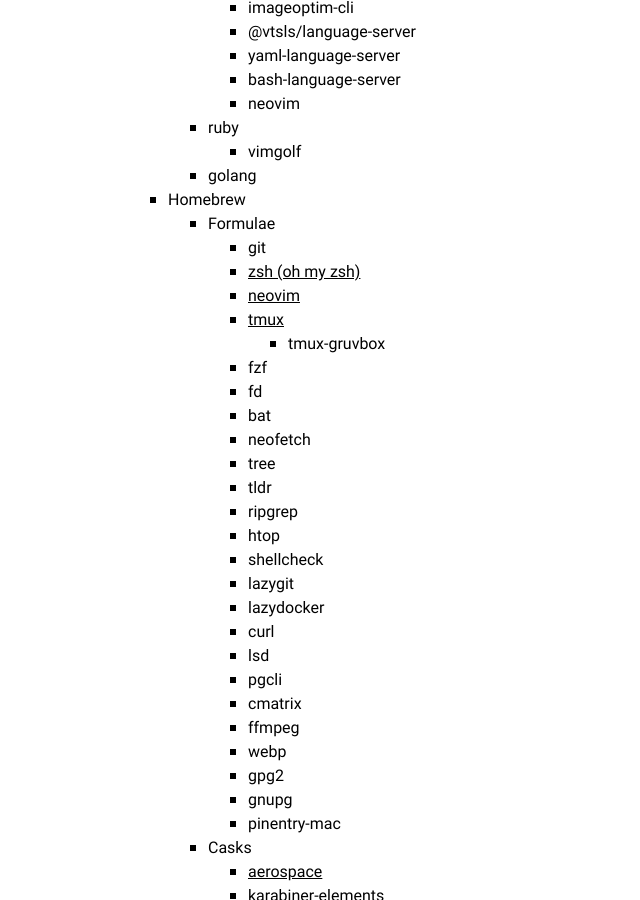
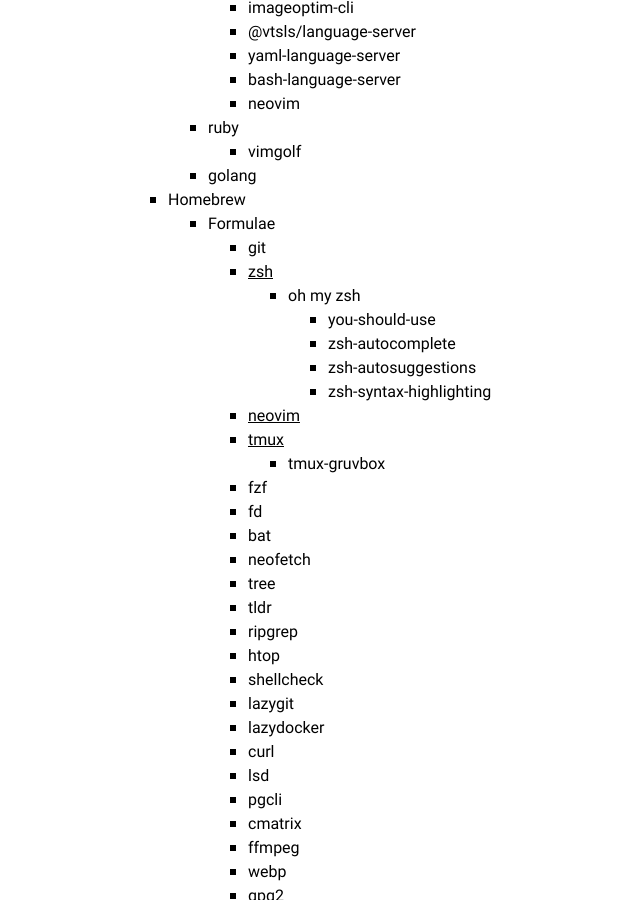
Before and after one commit to amalumian/www.malumian.dev, a Jekyll site: the page built from setup.html, in a window 1280 px wide and 900 px high, scrolled down 5737 px. Shown: the whole window, without its empty margins (182-822 px from the left). Built offline with Jekyll 4.4.1, drawn with Linux system fonts in a browser that asks for light colours.

Commit message:
Update setup.html

```diff
--- a/setup.html
+++ b/setup.html
@@ -360,8 +360,19 @@
               <a
                 href="https://github.com/amalumian/dotfiles/tree/main/.zshrc"
                 target="_blank"
-                >zsh (oh my zsh)</a
-              >
+                >zsh
+              </a>
+              <ul>
+                <li>
+                  oh my zsh
+                  <ul>
+                    <li>you-should-use</li>
+                    <li>zsh-autocomplete</li>
+                    <li>zsh-autosuggestions</li>
+                    <li>zsh-syntax-highlighting</li>
+                  </ul>
+                </li>
+              </ul>
             </li>
             <li>
               <a
```
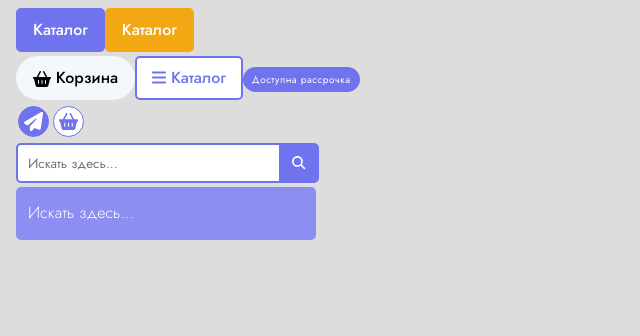
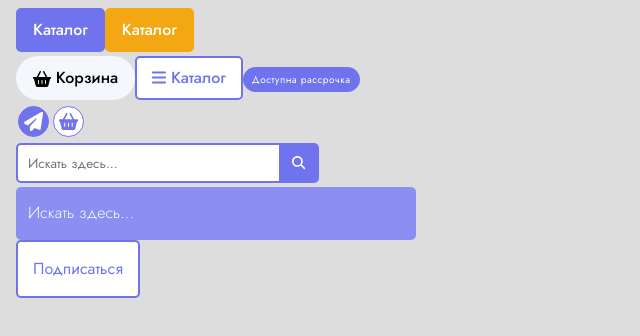
Before and after one commit to vorobeva-elizaveta/kugoo, a Vue app in the folder client/: page /login in a window 1280 px wide. Shown: the top 336 px of the page, without its empty margins (0-640 px from the left). Built offline with nearby package versions, Linux system fonts and the light colour scheme.

Commit message:
Второй коммит+

```diff
--- a/client/src/pages/authorization/LoginPage.vue
+++ b/client/src/pages/authorization/LoginPage.vue
@@ -32,6 +32,7 @@ const clickOnButton = () => {
     <div id="test2"><base-search-field/></div>
     <div id="test3">
       <base-search-field type="secondary"/>
+      <base-button color="primary" size="big" :outlined="true" id="test1">Подписаться</base-button>
     </div>
 
   </div>
@@ -50,7 +51,7 @@ const clickOnButton = () => {
 }
 
 #test3{
-  width: 300px;
+  width: 400px;
 }
 div{
   margin: 4px;
```
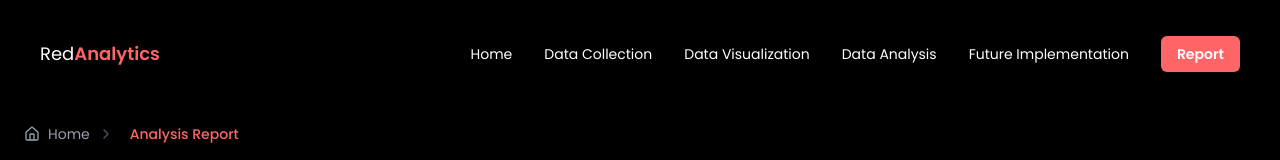
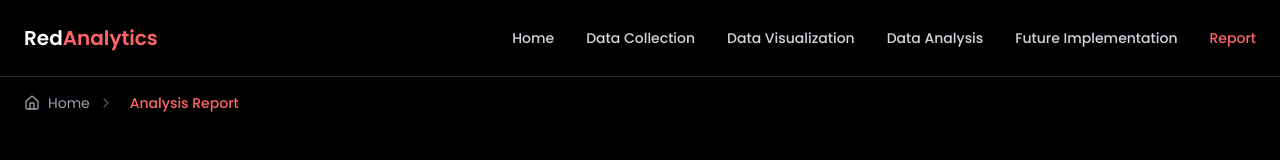
Before and after one commit to ashikpy/traffic-report, a React (Vite) app: page /analysis-report in a window 1280 px wide. Shown: the top 160 px of the page. Built offline with nearby package versions, Linux system fonts and the light colour scheme.

Commit message:
navbar more pretty

```diff
--- a/src/components/Breadcrumb.tsx
+++ b/src/components/Breadcrumb.tsx
@@ -19,16 +19,14 @@ export default function Breadcrumb() {
   const location = useLocation();
   const currentPath = location.pathname;
 
-  // Don't show breadcrumb on home page
-  if (currentPath === "/") {
-    return null;
-  }
+  const breadcrumbs: BreadcrumbItem[] = [];
 
-  const breadcrumbs: BreadcrumbItem[] = [{ label: "Home", path: "/" }];
+  // Always add Home to breadcrumbs
+  breadcrumbs.push({ label: "Home", path: "/" });
 
-  // Add current page to breadcrumbs
+  // Add current page to breadcrumbs if not home page
   const currentPageLabel = routeMap[currentPath];
-  if (currentPageLabel) {
+  if (currentPath !== "/" && currentPageLabel) {
     breadcrumbs.push({ label: currentPageLabel, path: currentPath });
   }
 
--- a/src/components/Navigation.tsx
+++ b/src/components/Navigation.tsx
@@ -1,4 +1,4 @@
-import { Sidebar } from "lucide-react";
+import { Menu, X } from "lucide-react";
 import { useState } from "react";
 import { Link, useLocation } from "react-router-dom";
 
@@ -28,98 +28,62 @@ export default function Navigation() {
   };
 
   return (
-    <nav className="container mx-auto p-10">
+    <nav className="border-b border-gray-800">
+      <div className="container mx-auto px-6 py-6">
         <div className="flex items-center justify-between">
-        <Link to="/" className="text-lg hover:opacity-80 transition-opacity">
-          Red<span className="font-semibold text-red-400">Analytics</span>
+          {/* Logo */}
+          <Link to="/" className="text-xl font-semibold hover:opacity-80 transition-opacity">
+            Red<span className="text-red-400">Analytics</span>
           </Link>
 
           {/* Desktop Navigation */}
-        {/* Desktop Navigation */}
-        <ul className="hidden xl:flex gap-8 text-sm">
+          <ul className="hidden lg:flex items-center space-x-8">
             {navigationItems.map((item) => (
               <li key={item.path}>
-              {item.label === "Report" ? (
                 <Link
                   to={item.path}
-                  className={`px-4 py-2 rounded-md bg-red-400 text-white hover:bg-red-200 transition-colors ${
-                    isActiveLink(item.path) ? "font-semibold" : ""
+                  className={`text-sm font-medium transition-colors hover:text-red-400 ${
+                    isActiveLink(item.path)
+                      ? "text-red-400"
+                      : "text-gray-300"
                   }`}
                 >
                   {item.label}
                 </Link>
-              ) : (
-                <Link
-                  to={item.path}
-                  className={`hover:text-red-400 transition-colors ${
-                    isActiveLink(item.path) ? "font-semibold" : ""
-                  }`}
-                >
-                  {item.label}
-                </Link>
-              )}
               </li>
             ))}
           </ul>
 
-        {/* Hamburger Menu Button */}
-        <Sidebar onClick={toggleMenu} className="xl:hidden cusor-pointer" />
-      </div>
-
-      {/* Mobile Menu Overlay */}
-      {isMenuOpen && (
-        <div
-          className="fixed inset-0 bg-black bg-opacity-50 z-40 xl:hidden"
-          onClick={closeMenu}
-        ></div>
+          {/* Mobile Menu Button */}
+          <button
+            onClick={toggleMenu}
+            className="lg:hidden p-2 rounded-md hover:bg-gray-800 transition-colors"
+            aria-label="Toggle navigation menu"
+          >
+            {isMenuOpen ? (
+              <X size={20} className="text-gray-300" />
+            ) : (
+              <Menu size={20} className="text-gray-300" />
             )}
-
-      {/* Mobile Navigation Menu */}
-      <div
-        className={`fixed top-0 right-0 h-full w-80 bg-gray-900 z-50 transform transition-transform duration-300 ease-in-out xl:hidden ${
-          isMenuOpen ? "translate-x-0" : "translate-x-full"
-        }`}
-      >
-        <div className="p-6">
-          <div className="flex items-center justify-between mb-8">
-            <Link
-              to="/"
-              onClick={closeMenu}
-              className="text-lg hover:opacity-80 transition-opacity"
-            >
-              Red<span className="font-semibold">Analytics</span>
-            </Link>
-            <button
-              onClick={closeMenu}
-              className="text-white hover:opacity-70 transition-opacity"
-              aria-label="Close navigation menu"
-            >
-              <svg
-                className="w-6 h-6"
-                fill="none"
-                stroke="currentColor"
-                viewBox="0 0 24 24"
-              >
-                <path
-                  strokeLinecap="round"
-                  strokeLinejoin="round"
-                  strokeWidth="2"
-                  d="M6 18L18 6M6 6l12 12"
-                />
-              </svg>
           </button>
         </div>
 
-          <ul className="space-y-4">
+        {/* Mobile Navigation */}
+        <div
+          className={`lg:hidden overflow-hidden transition-all duration-300 ease-in-out ${
+            isMenuOpen ? "max-h-96 opacity-100" : "max-h-0 opacity-0"
+          }`}
+        >
+          <ul className="py-4 space-y-2 border-t border-gray-800 mt-4">
             {navigationItems.map((item) => (
               <li key={item.path}>
                 <Link
                   to={item.path}
                   onClick={closeMenu}
-                  className={`block py-3 px-4 rounded-lg hover:bg-gray-800 transition-colors ${
+                  className={`block px-3 py-2 rounded-md text-sm font-medium transition-colors ${
                     isActiveLink(item.path)
-                      ? "bg-blue-600 text-white font-semibold"
-                      : "text-gray-300 hover:text-white"
+                      ? "bg-red-500 text-white"
+                      : "text-gray-300 hover:text-white hover:bg-gray-800"
                   }`}
                 >
                   {item.label}
```
Lines whose indentation alone changed are shown as unchanged.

■ **Work request**: Show the lines of the listing above with "span".

■ **Solution to the problem**:
-          Red<span className="font-semibold text-red-400">Analytics</span>
+            Red<span className="text-red-400">Analytics</span>
-              Red<span className="font-semibold">Analytics</span>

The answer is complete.